Groundwater Connection with Landscape

The depth of the water table is partly responsible for different plant species occupying different positions along the slopes from hill to valley, as only the drought tolerant plants can live on the hills in arid regions and water tolerant plants live near streams (Figure 14). In lowland discharge areas of arid climates, water is lost to the atmosphere by evapotranspiration causing salt to accumulate. Such settings develop salt-tolerant vegetation.

Riparian Forest along Sonoita Creek


Pantanal Mato-Grossense National Park
Figure 14 – The depth to the water table can influence the types of vegetation growing in a place. a) In a water stressed environment such as Arizona, United States, trees grow along the stream corridor where the water table is shallow, while desert shrubs and grass grow on the hills where the water table is too deep for plant roots to reach (The Old Pueblo, 2014. “Riparian Forest along Sonoita Creek, southwest of Patagonia Lake, part of which can be seen in the center of the photo” by The Old Pueblo is licensed under CC BY-SA 4.0). b) In places with too much water such as the Pantanal wetlands in Mato Grosso do Sul, Brazil, trees are found on hills where their roots have room to grow in the oxygen rich unsaturated zone above the water table, whereas near the lake shores, the groundwater table is so close to the ground surface that tree roots can’t get sufficient oxygen because there is little if any air in the pores of the soil (Wikimapia, 2020. “Pantanal Mato-Grossense National Park” by Wikimapia is licensed under CC BY 4.0).
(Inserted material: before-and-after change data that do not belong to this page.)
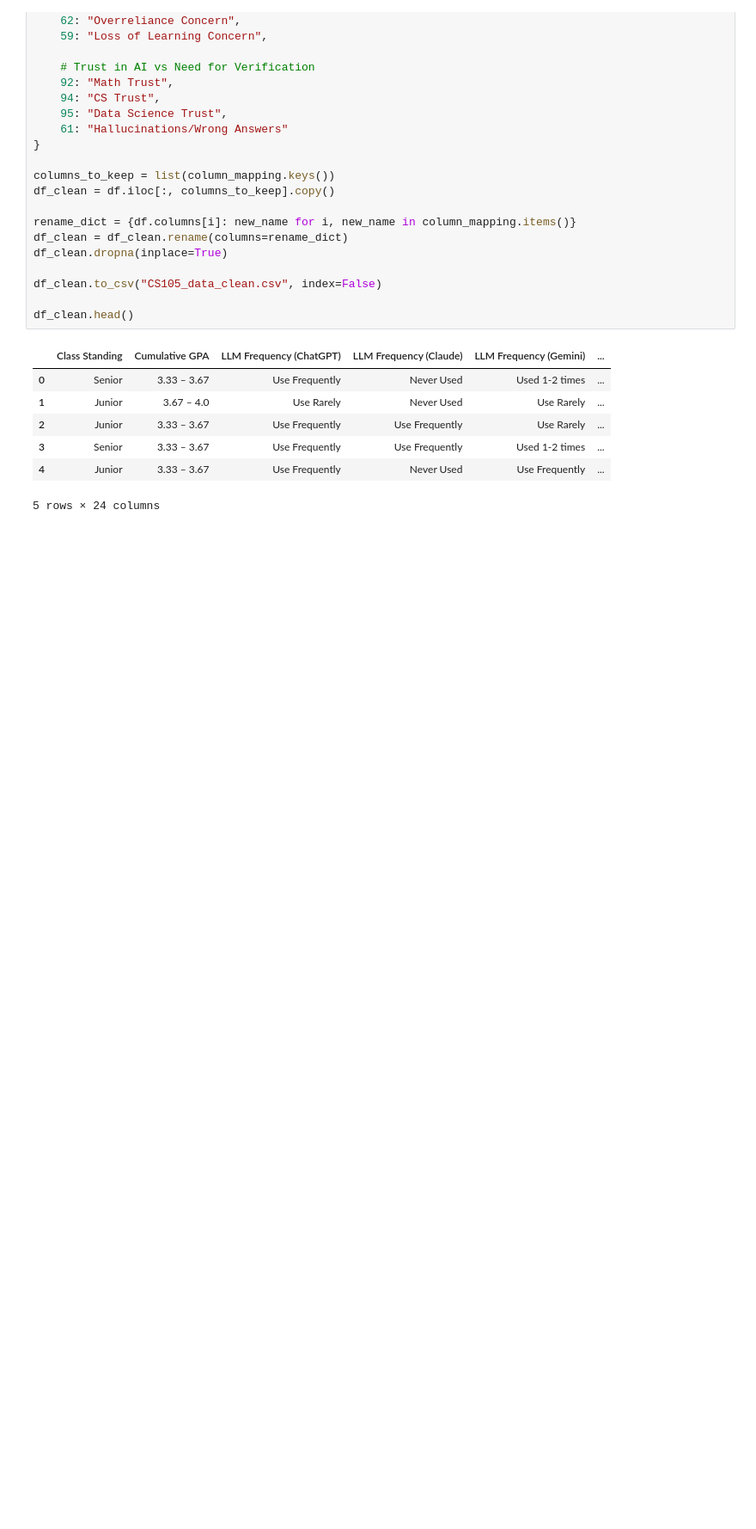
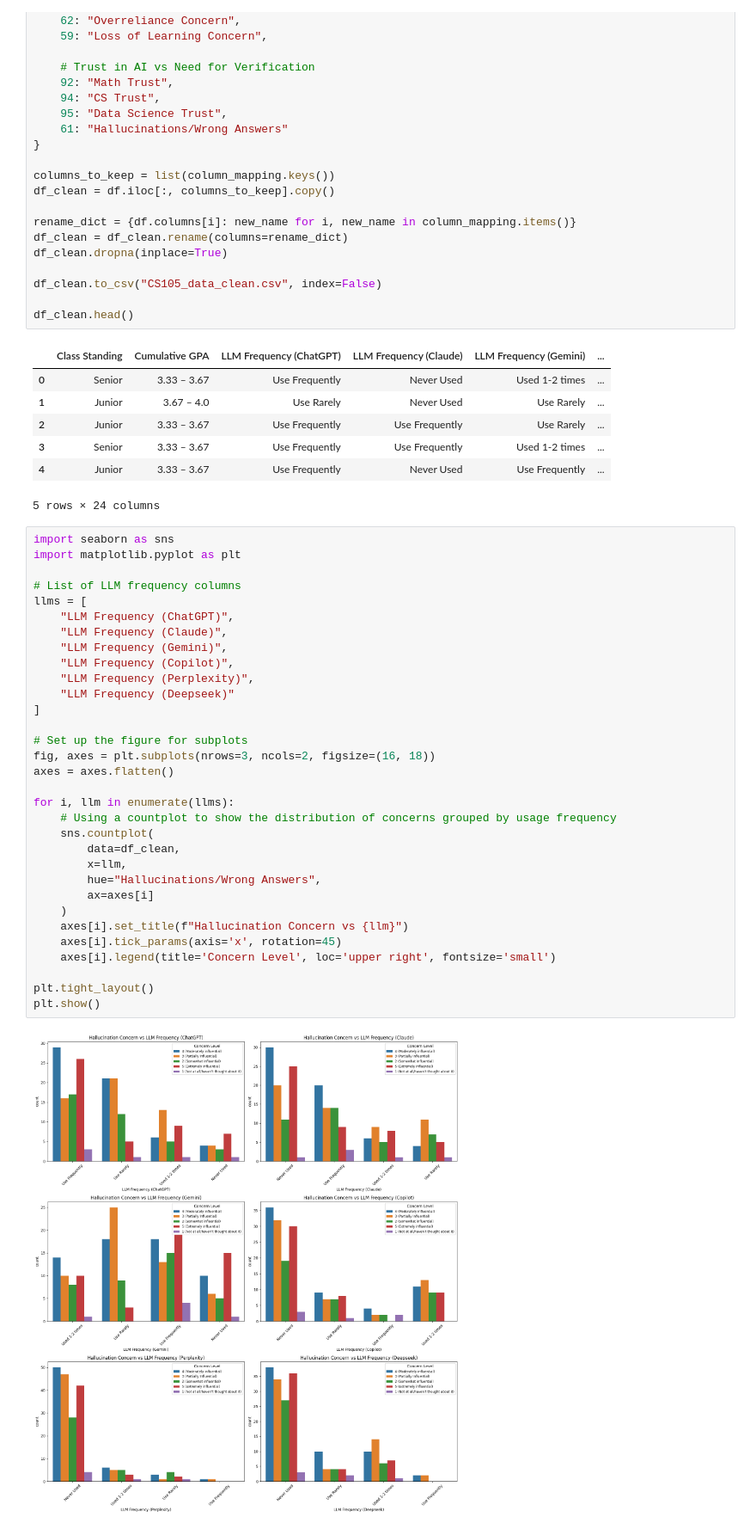
Before and after one commit to SangeetBarkataki10/CS105Minproject-SSTMA, a Jupyter notebook: SSTMA_CS105.ipynb, the cells around one changed output. Shown at 86% size. Cells and saved outputs as stored; diff of their text form; blank space fills up the shorter version.

```diff
--- a/SSTMA_CS105.ipynb
+++ b/SSTMA_CS105.ipynb
@@ -59,3 +59,37 @@ df_clean.head()
 | 3 | Senior | 3.33 – 3.67 | Use Frequently | Use Frequently | Used 1-2 times | ... |
 | 4 | Junior | 3.33 – 3.67 | Use Frequently | Never Used | Use Frequently | ... |
 5 rows × 24 columns
+# %%
+import seaborn as sns
+import matplotlib.pyplot as plt
+
+# List of LLM frequency columns
+llms = [
+    "LLM Frequency (ChatGPT)",
+    "LLM Frequency (Claude)",
+    "LLM Frequency (Gemini)",
+    "LLM Frequency (Copilot)",
+    "LLM Frequency (Perplexity)",
+    "LLM Frequency (Deepseek)"
+]
+
+# Set up the figure for subplots
+fig, axes = plt.subplots(nrows=3, ncols=2, figsize=(16, 18))
+axes = axes.flatten()
+
+for i, llm in enumerate(llms):
+    # Using a countplot to show the distribution of concerns grouped by usage frequency
+    sns.countplot(
+        data=df_clean,
+        x=llm,
+        hue="Hallucinations/Wrong Answers",
+        ax=axes[i]
+    )
+    axes[i].set_title(f"Hallucination Concern vs {llm}")
+    axes[i].tick_params(axis='x', rotation=45)
+    axes[i].legend(title='Concern Level', loc='upper right', fontsize='small')
+
+plt.tight_layout()
+plt.show()
+# %% [output]
+[figure, added]
```
Also changed, not shown: parts of 5 cells of this notebook.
The water table occurs everywhere beneath us and when humans change the landscape shape, the vegetation, or purposefully drain groundwater for farming and construction, we change the depth to the water table. This often has problematic consequences for humans and ecological systems. However, we are able to predict consequences before we make changes so as to make informed decisions about our actions. Depending on the predicted consequences, we may decide not to proceed or we may redesign the changes to reduce the adverse effects.

The depth of the water table can have a strong impact on how the land responds to heat. For example, in hot dry areas of Australia where eucalyptus trees are the native vegetation, the natural position of the water table is deeper below land surface than after the eucalyptus trees are cleared for crops. This occurs because the trees consume soil moisture capturing infiltrating water, resulting in minimal groundwater recharge. After the trees are cleared, the crops consume less groundwater so recharge increases and the water table rises. When the water table is near the ground surface, water evaporates leaving dissolved substances behind to form salt precipitates that accumulate in the soil rendering the land unfit for crops. Soil salinization is a cause of cropland loss each year around the globe. In many agricultural regions, management of land use to avoid salinization is key to agricultural productivity.

Another example of water table depth influencing the landscape is the occurrence of wildfires as described by Elbein (2019) in his Pulitzer Prize winning National Geographic article “Tree Planting Programs Can Do More Harm Than Good.” He explains that a shallow water table in wetlands can make the difference between normal wildfires and infernos that cause massive destruction. This was the case in the Fort McMurray wildfire in Alberta, Canada, in 2016, which was the costliest wildfire in Canada’s history. Mossy bogs, a type of wetland known as a peatland, cover an immense part of northern Canada and Russia. Peat is composed of partially decayed organic material such as moss. Peatlands contain large amounts of carbon that is gradually sequestered from the atmosphere over thousands of years. As peat forms, it supports fewer of the typical trees (black spruce in the Alberta case). With fewer trees, more recharge reaches the water table so the water table moves closer to the surface. The shallow water table makes the peatland resilient after wildfires. Peatlands commonly experience low‑intensity fires and are able to recover the carbon lost during the fire in a relatively short period of time because the shallow water table prevents the fire from burning deeply into the peat. When peatlands were drained for the purpose of creating a spruce forest in the Fort McMurray area, an environmental adjustment occurred: the black spruce trees used more water, the water table declined, the shallower peat was replaced by a drier moss species (kindling instead of fire retardant), the large trees became a huge store of fuel, and then the Fort McMurray wildfire ensued. Intensely burned peatlands require long periods of time to recover the carbon released to the atmosphere by the fire (Figure 15). The media attributed this fire to the extremes of nature related to climate change without recognition that human intervention in the shallow groundwater flow system played a key role in the event.


Figure showing how the depth of the water table can influence the impact of forest fires on landscape.
Figure 15 – Scientists studied the landscape after the 2016 Fort McMurray Fire and found that where the water table was lowered by humans beneath peatlands so they could plant a black spruce forest, the fire was more intense and burned deeper, causing large loss of carbon that took 1000s of years to store (after Elbein, 2019; image Wilkinson, 2018).


Groundwater in Our Water Cycle Copyright © 2020 by The Authors. All Rights Reserved.